I heard the phrase “information pollution” from Evgeny Morozov the other day and I think it perfectly captures what I’ve been thinking as I try to allocate more time to read and write and think during the day. It’s a grasping at the ability to have a cohesive thought, to formulate a thesis and make a case for an idea without being sidetracked and having my attention hijacked.
It fits with the concept of choice architecture and the behavioral underpinnings of an internet supported by advertising.
It’s the long tail, the power law, the Pareto distribution of garbage information to valuable information. Most of what is online, in the explosion of online “news”and social media is of “low value” and doesn’t contribute to a deeper understanding of any complex topic and primarily serves as a distraction to the exercise of thinking deeply about a specific topic.
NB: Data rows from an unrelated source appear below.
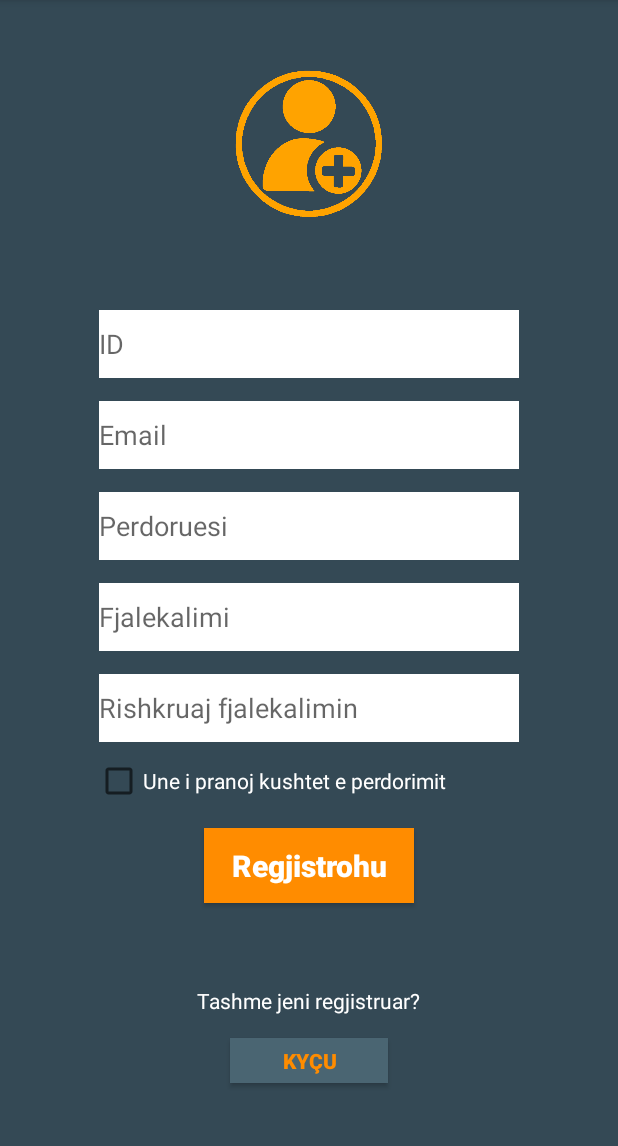
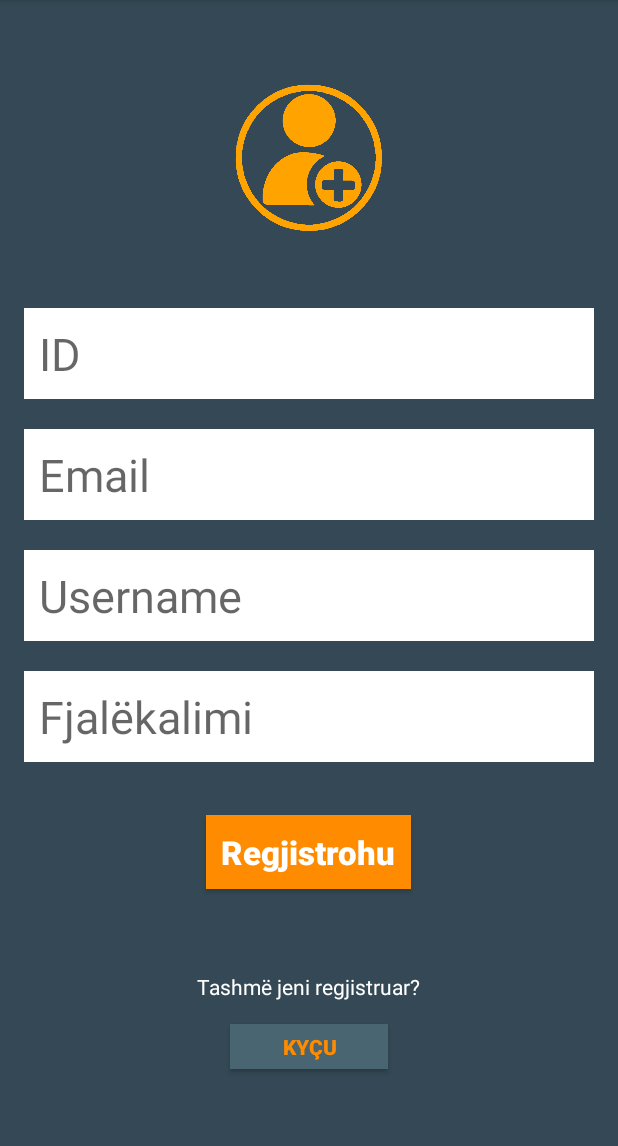
Before and after one commit to FitimHajredini59/RaportoUP, an Android app: the screen it shows after launch (SignUpActivity), after a tap on "REGJISTROHU", on a phone screen of 412 x 824 dp, the part 84-1230 px from its top. Run offline under Robolectric (Android 15) with nearby library versions, the phone set to English and light mode, and no system bars; 1 other tap on this screen came first.

Commit message:
Register_Login_Sqlite
Lidhja me databaze dhe permiresime te dizajni i signUp dhe LogIn forms.

```diff
--- /dev/null
+++ b/app/src/main/java/com/FIEK/raportoup/LoginActivity.java
@@ -0,0 +1,75 @@
+package com.FIEK.raportoup;
+
+import androidx.appcompat.app.AppCompatActivity;
+
+import android.content.Intent;
+import android.database.Cursor;
+import android.database.sqlite.SQLiteDatabase;
+import android.os.Bundle;
+import android.view.View;
+import android.widget.Button;
+import android.widget.EditText;
+import android.widget.Toast;
+
+public class LoginActivity extends AppCompatActivity {
+
+    EditText etUsername, etPassword;
+    Button btnLogin, btnRegister;
+
+    @Override
+    protected void onCreate(Bundle savedInstanceState) {
+        super.onCreate(savedInstanceState);
+        setContentView(R.layout.activity_login);
+
+        etUsername = findViewById(R.id.etUsername);
+        etPassword = findViewById(R.id.etPassword);
+        btnLogin = findViewById(R.id.btnLogin1);
+
+        btnLogin.setOnClickListener(new View.OnClickListener() {
+            @Override
+            public void onClick(View v) {
+                checkUsername(etUsername.getText().toString(), etPassword.getText().toString());
+            }
+        });
+
+        btnRegister = findViewById(R.id.btnRegister);
+        btnRegister.setOnClickListener(new View.OnClickListener() {
+            @Override
+            public void onClick(View v) {
+                Intent intentRegister = new Intent(LoginActivity.this, SignUpActivity.class);
+                startActivity(intentRegister);
+            }
+        });
+    }
+
+    public void checkUsername(String username, String password) {
+        SQLiteDatabase objDb = new Databaza(LoginActivity.this).getReadableDatabase();
+
+        Cursor c = objDb.query(Databaza.PerdoruesitTable,
+                new String[]{Perdoruesi.ID, Perdoruesi.Username, Perdoruesi.Password},
+                Perdoruesi.Username + "=?", new String[]{username}, "", "", "");
+
+        if (c.getCount() == 1) {
+            c.moveToFirst();
+            String dbUsername = c.getString(1);
+            String dbPassword = c.getString(2);
+
+            if (username.equals(dbUsername) &&
+                    password.equals(dbPassword)) {
+                Toast.makeText(LoginActivity.this, getString(R.string.loguar_sukses),
+                        Toast.LENGTH_LONG).show();
+
+                Intent faqjaPare = new Intent(LoginActivity.this, FaqjaPare.class);
+                faqjaPare.putExtra("username", etUsername.getText().toString());
+                startActivity(faqjaPare);
+
+            } else {
+                etPassword.setError(getString(R.string.kredencialet_gabim));
+                etPassword.requestFocus();
+            }
+        } else {
+            etPassword.setError(getString(R.string.kredencialet_gabim));
+            etPassword.requestFocus();
+        }
+    }
+}
--- a/app/src/main/java/com/FIEK/raportoup/MainActivity.java
+++ /dev/null
@@ -1,41 +0,0 @@
-package com.FIEK.raportoup;
-
-import androidx.appcompat.app.AppCompatActivity;
-
-import android.content.Intent;
-import android.os.Bundle;
-import android.view.View;
-import android.widget.Button;
-import android.widget.EditText;
-import android.widget.TextView;
-
-public class MainActivity extends AppCompatActivity {
-
-    TextView Hapesira;
-    EditText Username, Password;
-    Button LogInBtn, SignUpBtn;
-
-    @Override
-    protected void onCreate(Bundle savedInstanceState) {
-        super.onCreate(savedInstanceState);
-        setContentView(R.layout.activity_main);
-
-        Username = (EditText) findViewById(R.id.username);
-        Password = (EditText) findViewById(R.id.password);
-        LogInBtn = (Button) findViewById(R.id.loginbtn);
-        SignUpBtn = (Button) findViewById(R.id.signupbtn);
-
-        SignUpBtn.setOnClickListener(new View.OnClickListener() {
-            public void onClick(View v) {
-                openSignUpActivity();
-            }
-        });
-
-    }
-
-    private void openSignUpActivity() {
-        Intent SignUp = new Intent(MainActivity.this, SignUpActivity.class);
-        startActivity(SignUp);
-    }
-
-}
--- a/app/src/main/java/com/FIEK/raportoup/SignUpActivity.java
+++ b/app/src/main/java/com/FIEK/raportoup/SignUpActivity.java
@@ -2,42 +2,67 @@ package com.FIEK.raportoup;
 
 import androidx.appcompat.app.AppCompatActivity;
 
+import android.content.ContentValues;
 import android.content.Intent;
+import android.database.sqlite.SQLiteDatabase;
 import android.os.Bundle;
+import android.util.Log;
 import android.view.View;
 import android.widget.Button;
 import android.widget.EditText;
-import android.widget.TextView;
+import android.widget.Toast;
+
 
 public class SignUpActivity extends AppCompatActivity {
 
-    TextView Hapesira;
-    EditText ID, Email, Username, Password, Password2;
-    Button LogInBtn, SignUpBtn;
+    EditText etID, etEmailAddress, etUsername, etPassword;
+    Button btnRegister, btnLogin;
 
     @Override
     protected void onCreate(Bundle savedInstanceState) {
         super.onCreate(savedInstanceState);
         setContentView(R.layout.activity_sign_up);
 
-        ID = (EditText) findViewById(R.id.idja);
-        Email = (EditText) findViewById(R.id.email);
-        Username = (EditText) findViewById(R.id.username);
-        Password = (EditText) findViewById(R.id.password);
-        Password2 = (EditText) findViewById(R.id.password2);
-        SignUpBtn = (Button) findViewById(R.id.signupbtn);
-        LogInBtn = (Button) findViewById(R.id.loginbtn);
+        etID = findViewById(R.id.etID);
+        etEmailAddress = findViewById(R.id.etMail);
+        etUsername = findViewById(R.id.etUsername);
+        etPassword = findViewById(R.id.etPassword);
 
-        LogInBtn.setOnClickListener(new View.OnClickListener() {
+        btnRegister = findViewById(R.id.btnRegister);
+        btnRegister.setOnClickListener(new View.OnClickListener() {
+            @Override
             public void onClick(View v) {
-                openSignInActivity();
+                ContentValues cv = new ContentValues();
+                cv.put(Perdoruesi.ID, etID.getText().toString());
+                cv.put(Perdoruesi.Email, etEmailAddress.getText().toString());
+                cv.put(Perdoruesi.Username, etUsername.getText().toString());
+                cv.put(Perdoruesi.Password, etPassword.getText().toString());
+
+                SQLiteDatabase objDb = new Databaza(SignUpActivity.this).getWritableDatabase();
+
+                try {
+                    long retValue = objDb.insert(Databaza.PerdoruesitTable, null, cv);
+                    if (retValue > 0) {
+                        Toast.makeText(SignUpActivity.this, "Me id " + retValue + " u regjistruat me sukses!",
+                                Toast.LENGTH_LONG).show();
+                    }
+
+                } catch (Exception ex) {
+                    Log.e("except", ex.getMessage());
+                } finally {
+                    objDb.close();
+                }
             }
         });
 
-    }
 
-    private void openSignInActivity() {
-        Intent LogIn = new Intent(SignUpActivity.this, MainActivity.class);
-        startActivity(LogIn);
+        btnLogin = findViewById(R.id.logInBtn);
+        btnLogin.setOnClickListener(new View.OnClickListener() {
+            @Override
+            public void onClick(View v) {
+                Intent LogIn = new Intent(SignUpActivity.this, LoginActivity.class);
+                startActivity(LogIn);
+            }
+        });
     }
 }
--- a/app/src/main/res/layout/activity_sign_up.xml
+++ b/app/src/main/res/layout/activity_sign_up.xml
@@ -4,120 +4,105 @@
     xmlns:tools="http://schemas.android.com/tools"
     android:layout_width="match_parent"
     android:layout_height="match_parent"
-    tools:context=".SignUpActivity"
+    android:background="#344955"
+    android:gravity="center"
     android:orientation="vertical"
-    android:gravity="center"
-    android:background="#344955">
+    android:padding="16dp"
+    tools:context=".SignUpActivity">
 
     <ImageView
         android:layout_width="100dp"
         android:layout_height="100dp"
+        android:layout_centerHorizontal="true"
         android:src="@drawable/signupicon1"
-        />
 
-    <TextView
-        android:id="@+id/hapesira"
-        android:layout_width="wrap_content"
-        android:layout_height="wrap_content"
-        android:textSize="45dp"
         />
 
     <EditText
-        android:id="@+id/idja"
-        android:layout_width="280dp"
-        android:layout_height="45dp"
+        android:id="@+id/etID"
+        android:layout_width="match_parent"
+        android:layout_height="wrap_content"
+        android:layout_marginTop="50dp"
+        android:layout_marginBottom="20dp"
         android:background="#FFFFFF"
-        android:hint="@string/idja"
-        />
+        android:hint="ID"
+        android:padding="10dp"
+        android:imeOptions="actionNext"
+        android:inputType="textCapWords"
+        android:textSize="30sp" />
+
 
     <EditText
-        android:id="@+id/email"
-        android:layout_width="280dp"
-        android:layout_height="45dp"
+        android:id="@+id/etMail"
+        android:layout_width="match_parent"
+        android:layout_height="wrap_content"
+        android:layout_marginBottom="20dp"
         android:background="#FFFFFF"
-        android:layout_marginTop="15dp"
-        android:hint="@string/email"
-        />
+        android:hint="Email"
+        android:imeOptions="actionNext"
+        android:inputType="textEmailAddress"
+        android:padding="10dp"
+        android:textSize="30sp" />
+
 
     <EditText
-        android:id="@+id/username"
-        android:layout_width="280dp"
-        android:layout_height="45dp"
+        android:id="@+id/etUsername"
+        android:layout_width="match_parent"
+        android:layout_height="wrap_content"
+        android:layout_marginBottom="20dp"
         android:background="#FFFFFF"
-        android:layout_marginTop="15dp"
-        android:hint="@string/perdoruesi"
-        />
+        android:hint="Username"
+        android:imeOptions="actionNext"
+        android:inputType="text"
+        android:padding="10dp"
+        android:textSize="30sp" />
+
 
     <EditText
-        android:id="@+id/password"
-        android:layout_width="280dp"
-        android:layout_height="45dp"
-        android:layout_marginTop="15dp"
+        android:id="@+id/etPassword"
+        android:layout_width="match_parent"
+        android:layout_height="wrap_content"
+        android:layout_marginBottom="20dp"
         android:background="#FFFFFF"
-        android:hint="Fjalekalimi"
+        android:hint="Fjalëkalimi"
+        android:imeOptions="actionDone"
         android:inputType="textPassword"
-        />
+        android:padding="10dp"
+        android:textSize="30sp" />
 
-    <EditText
-        android:id="@+id/password2"
-        android:layout_width="280dp"
-        android:layout_height="45dp"
-        android:layout_marginTop="15dp"
-        android:background="#FFFFFF"
-        android:hint="Rishkruaj fjalekalimin"
-        android:inputType="textPassword"
-        />
-
-    <CheckBox
-        android:id="@+id/kushtet"
+    <Button
+        android:id="@+id/btnRegister"
         android:layout_width="wrap_content"
         android:layout_height="wrap_content"
-        android:text="Une i pranoj kushtet e perdorimit"
-        android:layout_marginTop="10dp"
-        android:layout_marginRight="25dp"
+        android:layout_gravity="center"
+        android:layout_marginTop="15dp"
+        android:background="#FF8C00"
+        android:padding="10dp"
+        android:text="@string/btnSignUp"
+        android:textAllCaps="false"
         android:textColor="#FFFFFF"
-        />
+        android:textSize="22sp"
+        android:textStyle="bold" />
 
-<!--    <TextView-->
-<!--        android:layout_width="wrap_content"-->
-<!--        android:layout_height="wrap_content"-->
-<!--        android:layout_marginTop="15dp"-->
-<!--        android:fontFamily="serif-monospace"-->
-<!--        android:textColor="#FFFFFF"-->
-<!--        android:textAlignment="center"-->
-<!--        android:text="Une i pranoj kushtet e perdorimit"-->
-<!--        />-->
-
-    <Button
-        android:id="@+id/signupbtn"
-        android:layout_width="140dp"
-        android:layout_height="50dp"
-        android:background="#FF8C00"
-        android:layout_marginTop="15dp"
-        android:text="@string/regjistrohu"
-        android:textColor="#FFFFFF"
-        android:textAllCaps="false"
-        android:textStyle="bold"
-        android:textSize="20sp"
-        />
-
+    <!--
+    -->
     <TextView
         android:layout_width="wrap_content"
         android:layout_height="wrap_content"
         android:layout_marginTop="55dp"
         android:fontFamily="sans-serif"
-        android:text="Tashme jeni regjistruar?"
+        android:text="Tashmë jeni regjistruar?"
         android:textAlignment="center"
         android:textColor="#FFFFFF" />
 
     <Button
-        android:id="@+id/loginbtn"
+        android:id="@+id/logInBtn"
         android:layout_width="105dp"
         android:layout_height="30dp"
         android:background="#4A6572"
         android:textColor="#FF8C00"
         android:textStyle="bold"
-        android:text="@string/kycu"
+        android:text="@string/btnLogin"
         android:layout_marginTop="15dp"
         />
 
--- a/app/src/main/res/values/strings.xml
+++ b/app/src/main/res/values/strings.xml
@@ -1,13 +1,5 @@
 <resources>
     <string name="app_name">RaportoUP</string>
-    <string name="username">Username</string>
-    <string name="password">Password</string>
-    <string name="login">Log In</string>
-    <string name="sign_up">Sign Up</string>
-    <string name="kycu">Kyçu</string>
-    <string name="regjistrohu">Regjistrohu</string>
-    <string name="perdoruesi">Perdoruesi</string>
-    <string name="fjalekalimi">Fjalkalimi</string>
     <string name="title_activity_login">Sign in</string>
     <string name="prompt_email">Email</string>
     <string name="prompt_password">Password</string>
@@ -18,5 +10,14 @@
     <string name="invalid_password">Password must be >5 characters</string>
     <string name="login_failed">"Login failed"</string>
     <string name="email">Email</string>
-    <string name="idja">ID</string>
+
+    <string name="btnLogin">Kyçu</string>
+    <string name="btnSignUp">Regjistrohu</string>
+    <string name="loguar_sukses">Jeni kyçur me sukses!</string>
+    <string name="kredencialet_gabim">Kredencialet janë gabim!</string>
+    <string name="title_name">Kujdes!</string>
+    <string name="alert_message">Dëshironi të dilni?</string>
+    <string name="positive_button">Po</string>
+    <string name="negative_button">Jo</string>
+
 </resources>
```
Also changed, not shown: app/src/main/AndroidManifest.xml (+4 -3 lines), app/src/main/java/com/FIEK/raportoup/DatabaseHelper.java (deleted, +0 -28 lines), app/src/main/java/com/FIEK/raportoup/Databaza.java (added, +33 -0 lines), app/src/main/java/com/FIEK/raportoup/FaqjaPare.java (+41 -0 lines), app/src/main/java/com/FIEK/raportoup/Perdoruesi.java (added, +8 -0 lines), app/src/main/res/layout/activity_faqja_pare.xml (+13 -0 lines), app/src/main/res/layout/activity_kushtet_perdorimit.xml (added, +27 -0 lines), app/src/main/res/layout/activity_login.xml (added, +94 -0 lines), app/src/main/res/layout/activity_main.xml (deleted, +0 -76 lines).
It’s become more apparent to me as I try to save articles to read in the future (when I have time) and also move deliberately through my book reading list. I’ve been more critical about what I’m spending time reading and I’m finding that articles that initially look interesting are in fact comprised of low value information.
I’ll try to write something longer after I think about this a bit more, but there’s something at the intersection of choice architecture, attentional focus and distraction.
This is great and well worth it (podcast): https://www.farnamstreetblog.com/2017/02/naval-ravikant-reading-decision-making/